WHAT TO WORK ON:
Where an entry contains a picture, skip the picture and write out everything else exactly.
•••
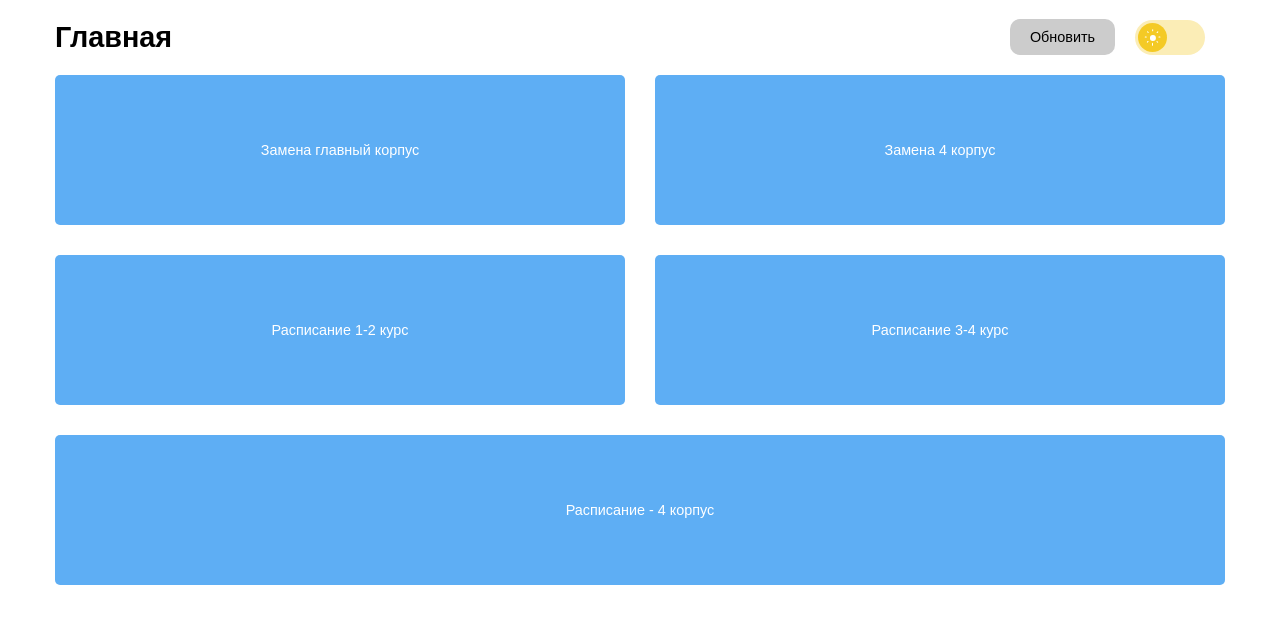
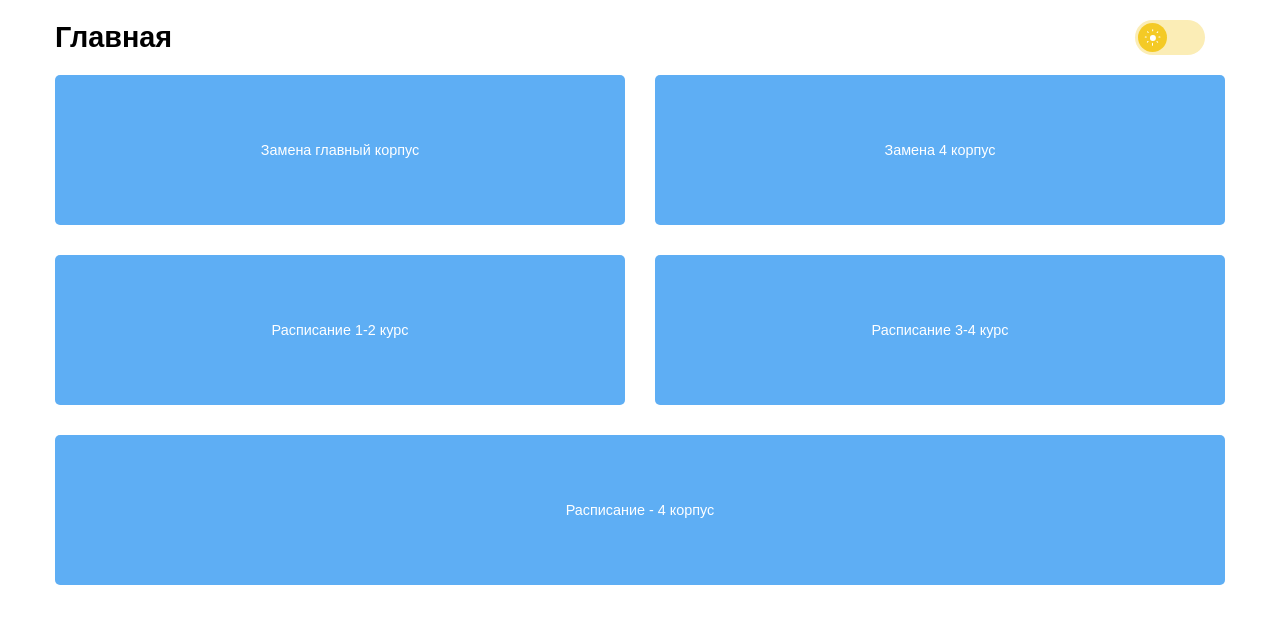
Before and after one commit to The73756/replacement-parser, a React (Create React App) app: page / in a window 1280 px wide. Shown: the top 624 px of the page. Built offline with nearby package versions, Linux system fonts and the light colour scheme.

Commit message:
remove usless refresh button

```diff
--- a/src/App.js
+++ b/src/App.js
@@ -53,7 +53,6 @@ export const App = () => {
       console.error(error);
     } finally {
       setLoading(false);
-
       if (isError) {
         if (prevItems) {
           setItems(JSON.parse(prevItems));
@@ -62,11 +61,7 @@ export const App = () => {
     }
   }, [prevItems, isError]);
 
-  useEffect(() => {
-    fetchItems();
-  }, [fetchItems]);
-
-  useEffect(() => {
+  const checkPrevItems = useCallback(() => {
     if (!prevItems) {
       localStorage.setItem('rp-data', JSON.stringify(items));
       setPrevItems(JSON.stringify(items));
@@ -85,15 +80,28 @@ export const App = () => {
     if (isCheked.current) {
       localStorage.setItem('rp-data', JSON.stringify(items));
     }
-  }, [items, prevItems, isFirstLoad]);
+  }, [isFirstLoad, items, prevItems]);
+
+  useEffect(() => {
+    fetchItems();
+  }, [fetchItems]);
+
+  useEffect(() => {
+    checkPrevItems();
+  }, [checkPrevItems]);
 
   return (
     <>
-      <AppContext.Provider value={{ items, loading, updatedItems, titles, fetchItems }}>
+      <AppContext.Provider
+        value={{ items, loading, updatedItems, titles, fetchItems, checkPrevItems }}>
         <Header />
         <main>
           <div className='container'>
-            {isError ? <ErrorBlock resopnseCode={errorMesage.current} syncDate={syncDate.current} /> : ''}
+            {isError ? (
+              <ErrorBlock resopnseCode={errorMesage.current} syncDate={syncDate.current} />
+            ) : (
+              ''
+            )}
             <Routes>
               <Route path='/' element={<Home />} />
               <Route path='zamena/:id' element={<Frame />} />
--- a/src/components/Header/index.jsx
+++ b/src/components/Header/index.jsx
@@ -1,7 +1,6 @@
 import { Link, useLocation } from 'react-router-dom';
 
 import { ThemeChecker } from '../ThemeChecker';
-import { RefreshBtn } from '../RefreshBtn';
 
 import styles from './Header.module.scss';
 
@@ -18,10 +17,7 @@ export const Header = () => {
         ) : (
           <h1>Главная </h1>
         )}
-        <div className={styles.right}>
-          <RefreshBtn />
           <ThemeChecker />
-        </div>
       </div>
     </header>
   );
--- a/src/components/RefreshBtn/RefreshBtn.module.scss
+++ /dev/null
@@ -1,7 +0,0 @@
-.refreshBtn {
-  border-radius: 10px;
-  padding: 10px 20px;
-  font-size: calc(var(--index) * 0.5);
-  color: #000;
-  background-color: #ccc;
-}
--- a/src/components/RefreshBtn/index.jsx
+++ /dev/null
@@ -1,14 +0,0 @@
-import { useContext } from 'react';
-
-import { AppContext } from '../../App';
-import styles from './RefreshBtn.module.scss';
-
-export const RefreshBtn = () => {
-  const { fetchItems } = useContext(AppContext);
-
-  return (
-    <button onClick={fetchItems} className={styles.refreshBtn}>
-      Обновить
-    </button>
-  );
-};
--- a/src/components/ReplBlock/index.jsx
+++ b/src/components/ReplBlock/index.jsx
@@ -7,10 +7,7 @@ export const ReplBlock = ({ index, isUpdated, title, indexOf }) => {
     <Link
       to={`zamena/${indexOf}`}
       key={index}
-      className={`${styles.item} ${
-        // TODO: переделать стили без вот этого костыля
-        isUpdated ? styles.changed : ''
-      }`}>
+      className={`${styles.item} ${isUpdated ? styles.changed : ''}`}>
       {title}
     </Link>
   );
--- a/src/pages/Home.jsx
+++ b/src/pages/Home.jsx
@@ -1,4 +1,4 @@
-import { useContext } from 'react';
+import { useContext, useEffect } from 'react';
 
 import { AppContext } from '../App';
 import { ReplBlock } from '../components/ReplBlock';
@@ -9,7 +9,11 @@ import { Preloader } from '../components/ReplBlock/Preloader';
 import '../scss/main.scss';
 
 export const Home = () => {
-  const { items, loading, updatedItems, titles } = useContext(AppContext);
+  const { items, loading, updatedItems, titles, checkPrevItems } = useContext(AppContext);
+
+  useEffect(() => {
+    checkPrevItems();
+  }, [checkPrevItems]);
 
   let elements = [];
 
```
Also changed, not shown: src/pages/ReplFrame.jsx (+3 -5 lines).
•••
REPLY TO THE TASK:
Before and after one commit to The73756/replacement-parser, a React (Create React App) app: page / in a window 1280 px wide. Shown: the top 624 px of the page. Built offline with nearby package versions, Linux system fonts and the light colour scheme.

Commit message:
remove usless refresh button

```diff
--- a/src/App.js
+++ b/src/App.js
@@ -53,7 +53,6 @@ export const App = () => {
       console.error(error);
     } finally {
       setLoading(false);
-
       if (isError) {
         if (prevItems) {
           setItems(JSON.parse(prevItems));
@@ -62,11 +61,7 @@ export const App = () => {
     }
   }, [prevItems, isError]);
 
-  useEffect(() => {
-    fetchItems();
-  }, [fetchItems]);
-
-  useEffect(() => {
+  const checkPrevItems = useCallback(() => {
     if (!prevItems) {
       localStorage.setItem('rp-data', JSON.stringify(items));
       setPrevItems(JSON.stringify(items));
@@ -85,15 +80,28 @@ export const App = () => {
     if (isCheked.current) {
       localStorage.setItem('rp-data', JSON.stringify(items));
     }
-  }, [items, prevItems, isFirstLoad]);
+  }, [isFirstLoad, items, prevItems]);
+
+  useEffect(() => {
+    fetchItems();
+  }, [fetchItems]);
+
+  useEffect(() => {
+    checkPrevItems();
+  }, [checkPrevItems]);
 
   return (
     <>
-      <AppContext.Provider value={{ items, loading, updatedItems, titles, fetchItems }}>
+      <AppContext.Provider
+        value={{ items, loading, updatedItems, titles, fetchItems, checkPrevItems }}>
         <Header />
         <main>
           <div className='container'>
-            {isError ? <ErrorBlock resopnseCode={errorMesage.current} syncDate={syncDate.current} /> : ''}
+            {isError ? (
+              <ErrorBlock resopnseCode={errorMesage.current} syncDate={syncDate.current} />
+            ) : (
+              ''
+            )}
             <Routes>
               <Route path='/' element={<Home />} />
               <Route path='zamena/:id' element={<Frame />} />
--- a/src/components/Header/index.jsx
+++ b/src/components/Header/index.jsx
@@ -1,7 +1,6 @@
 import { Link, useLocation } from 'react-router-dom';
 
 import { ThemeChecker } from '../ThemeChecker';
-import { RefreshBtn } from '../RefreshBtn';
 
 import styles from './Header.module.scss';
 
@@ -18,10 +17,7 @@ export const Header = () => {
         ) : (
           <h1>Главная </h1>
         )}
-        <div className={styles.right}>
-          <RefreshBtn />
           <ThemeChecker />
-        </div>
       </div>
     </header>
   );
--- a/src/components/RefreshBtn/RefreshBtn.module.scss
+++ /dev/null
@@ -1,7 +0,0 @@
-.refreshBtn {
-  border-radius: 10px;
-  padding: 10px 20px;
-  font-size: calc(var(--index) * 0.5);
-  color: #000;
-  background-color: #ccc;
-}
--- a/src/components/RefreshBtn/index.jsx
+++ /dev/null
@@ -1,14 +0,0 @@
-import { useContext } from 'react';
-
-import { AppContext } from '../../App';
-import styles from './RefreshBtn.module.scss';
-
-export const RefreshBtn = () => {
-  const { fetchItems } = useContext(AppContext);
-
-  return (
-    <button onClick={fetchItems} className={styles.refreshBtn}>
-      Обновить
-    </button>
-  );
-};
--- a/src/components/ReplBlock/index.jsx
+++ b/src/components/ReplBlock/index.jsx
@@ -7,10 +7,7 @@ export const ReplBlock = ({ index, isUpdated, title, indexOf }) => {
     <Link
       to={`zamena/${indexOf}`}
       key={index}
-      className={`${styles.item} ${
-        // TODO: переделать стили без вот этого костыля
-        isUpdated ? styles.changed : ''
-      }`}>
+      className={`${styles.item} ${isUpdated ? styles.changed : ''}`}>
       {title}
     </Link>
   );
--- a/src/pages/Home.jsx
+++ b/src/pages/Home.jsx
@@ -1,4 +1,4 @@
-import { useContext } from 'react';
+import { useContext, useEffect } from 'react';
 
 import { AppContext } from '../App';
 import { ReplBlock } from '../components/ReplBlock';
@@ -9,7 +9,11 @@ import { Preloader } from '../components/ReplBlock/Preloader';
 import '../scss/main.scss';
 
 export const Home = () => {
-  const { items, loading, updatedItems, titles } = useContext(AppContext);
+  const { items, loading, updatedItems, titles, checkPrevItems } = useContext(AppContext);
+
+  useEffect(() => {
+    checkPrevItems();
+  }, [checkPrevItems]);
 
   let elements = [];
 
```
Also changed, not shown: src/pages/ReplFrame.jsx (+3 -5 lines).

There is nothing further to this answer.